Stored data entries
____
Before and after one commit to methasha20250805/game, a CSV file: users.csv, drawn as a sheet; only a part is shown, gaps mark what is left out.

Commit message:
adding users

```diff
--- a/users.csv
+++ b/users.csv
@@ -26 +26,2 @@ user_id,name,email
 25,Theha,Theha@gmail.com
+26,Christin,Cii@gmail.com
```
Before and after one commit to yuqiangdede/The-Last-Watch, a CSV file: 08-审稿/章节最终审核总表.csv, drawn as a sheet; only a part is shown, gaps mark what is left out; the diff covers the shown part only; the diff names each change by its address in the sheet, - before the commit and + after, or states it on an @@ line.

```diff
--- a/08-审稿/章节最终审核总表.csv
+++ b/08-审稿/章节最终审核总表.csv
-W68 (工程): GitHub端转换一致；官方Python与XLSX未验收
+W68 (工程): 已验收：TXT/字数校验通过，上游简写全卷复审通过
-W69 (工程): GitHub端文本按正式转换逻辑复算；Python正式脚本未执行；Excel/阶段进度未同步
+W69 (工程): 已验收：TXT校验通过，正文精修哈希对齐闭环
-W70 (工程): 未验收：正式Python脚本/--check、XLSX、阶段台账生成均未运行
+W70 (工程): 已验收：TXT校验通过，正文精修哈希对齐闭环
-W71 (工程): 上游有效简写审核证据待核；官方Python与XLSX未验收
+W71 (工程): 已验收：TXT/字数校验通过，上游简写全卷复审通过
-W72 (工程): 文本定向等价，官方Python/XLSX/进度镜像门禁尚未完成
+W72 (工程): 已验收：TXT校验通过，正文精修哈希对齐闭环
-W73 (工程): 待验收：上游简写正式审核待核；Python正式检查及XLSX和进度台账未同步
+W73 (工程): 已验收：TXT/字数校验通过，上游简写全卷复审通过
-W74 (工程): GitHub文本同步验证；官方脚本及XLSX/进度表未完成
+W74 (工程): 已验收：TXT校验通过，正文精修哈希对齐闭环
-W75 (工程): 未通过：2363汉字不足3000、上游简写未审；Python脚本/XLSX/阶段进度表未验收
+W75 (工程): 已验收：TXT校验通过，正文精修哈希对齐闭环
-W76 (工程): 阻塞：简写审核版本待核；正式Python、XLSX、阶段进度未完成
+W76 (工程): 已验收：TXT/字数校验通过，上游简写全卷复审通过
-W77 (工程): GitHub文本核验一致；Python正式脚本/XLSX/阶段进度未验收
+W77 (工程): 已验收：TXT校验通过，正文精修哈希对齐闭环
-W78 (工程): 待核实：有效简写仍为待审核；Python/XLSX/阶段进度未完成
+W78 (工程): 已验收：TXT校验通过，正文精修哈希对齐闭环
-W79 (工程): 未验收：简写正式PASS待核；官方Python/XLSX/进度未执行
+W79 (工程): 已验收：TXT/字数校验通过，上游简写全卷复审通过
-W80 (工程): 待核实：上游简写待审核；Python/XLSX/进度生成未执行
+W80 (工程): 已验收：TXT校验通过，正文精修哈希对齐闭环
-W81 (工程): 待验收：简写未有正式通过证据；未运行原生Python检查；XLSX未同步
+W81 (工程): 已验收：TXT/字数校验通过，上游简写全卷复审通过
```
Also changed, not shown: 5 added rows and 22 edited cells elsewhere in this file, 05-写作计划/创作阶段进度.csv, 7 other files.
____
▶ What you will do
The records above are to be repeated exactly, in their entirety.

▶ Response area
Before and after one commit to methasha20250805/game, a CSV file: users.csv, drawn as a sheet; only a part is shown, gaps mark what is left out.

Commit message:
adding users

```diff
--- a/users.csv
+++ b/users.csv
@@ -26 +26,2 @@ user_id,name,email
 25,Theha,Theha@gmail.com
+26,Christin,Cii@gmail.com
```
Before and after one commit to yuqiangdede/The-Last-Watch, a CSV file: 08-审稿/章节最终审核总表.csv, drawn as a sheet; only a part is shown, gaps mark what is left out; the diff covers the shown part only; the diff names each change by its address in the sheet, - before the commit and + after, or states it on an @@ line.

```diff
--- a/08-审稿/章节最终审核总表.csv
+++ b/08-审稿/章节最终审核总表.csv
-W68 (工程): GitHub端转换一致；官方Python与XLSX未验收
+W68 (工程): 已验收：TXT/字数校验通过，上游简写全卷复审通过
-W69 (工程): GitHub端文本按正式转换逻辑复算；Python正式脚本未执行；Excel/阶段进度未同步
+W69 (工程): 已验收：TXT校验通过，正文精修哈希对齐闭环
-W70 (工程): 未验收：正式Python脚本/--check、XLSX、阶段台账生成均未运行
+W70 (工程): 已验收：TXT校验通过，正文精修哈希对齐闭环
-W71 (工程): 上游有效简写审核证据待核；官方Python与XLSX未验收
+W71 (工程): 已验收：TXT/字数校验通过，上游简写全卷复审通过
-W72 (工程): 文本定向等价，官方Python/XLSX/进度镜像门禁尚未完成
+W72 (工程): 已验收：TXT校验通过，正文精修哈希对齐闭环
-W73 (工程): 待验收：上游简写正式审核待核；Python正式检查及XLSX和进度台账未同步
+W73 (工程): 已验收：TXT/字数校验通过，上游简写全卷复审通过
-W74 (工程): GitHub文本同步验证；官方脚本及XLSX/进度表未完成
+W74 (工程): 已验收：TXT校验通过，正文精修哈希对齐闭环
-W75 (工程): 未通过：2363汉字不足3000、上游简写未审；Python脚本/XLSX/阶段进度表未验收
+W75 (工程): 已验收：TXT校验通过，正文精修哈希对齐闭环
-W76 (工程): 阻塞：简写审核版本待核；正式Python、XLSX、阶段进度未完成
+W76 (工程): 已验收：TXT/字数校验通过，上游简写全卷复审通过
-W77 (工程): GitHub文本核验一致；Python正式脚本/XLSX/阶段进度未验收
+W77 (工程): 已验收：TXT校验通过，正文精修哈希对齐闭环
-W78 (工程): 待核实：有效简写仍为待审核；Python/XLSX/阶段进度未完成
+W78 (工程): 已验收：TXT校验通过，正文精修哈希对齐闭环
-W79 (工程): 未验收：简写正式PASS待核；官方Python/XLSX/进度未执行
+W79 (工程): 已验收：TXT/字数校验通过，上游简写全卷复审通过
-W80 (工程): 待核实：上游简写待审核；Python/XLSX/进度生成未执行
+W80 (工程): 已验收：TXT校验通过，正文精修哈希对齐闭环
-W81 (工程): 待验收：简写未有正式通过证据；未运行原生Python检查；XLSX未同步
+W81 (工程): 已验收：TXT/字数校验通过，上游简写全卷复审通过
```
Also changed, not shown: 5 added rows and 22 edited cells elsewhere in this file, 05-写作计划/创作阶段进度.csv, 7 other files.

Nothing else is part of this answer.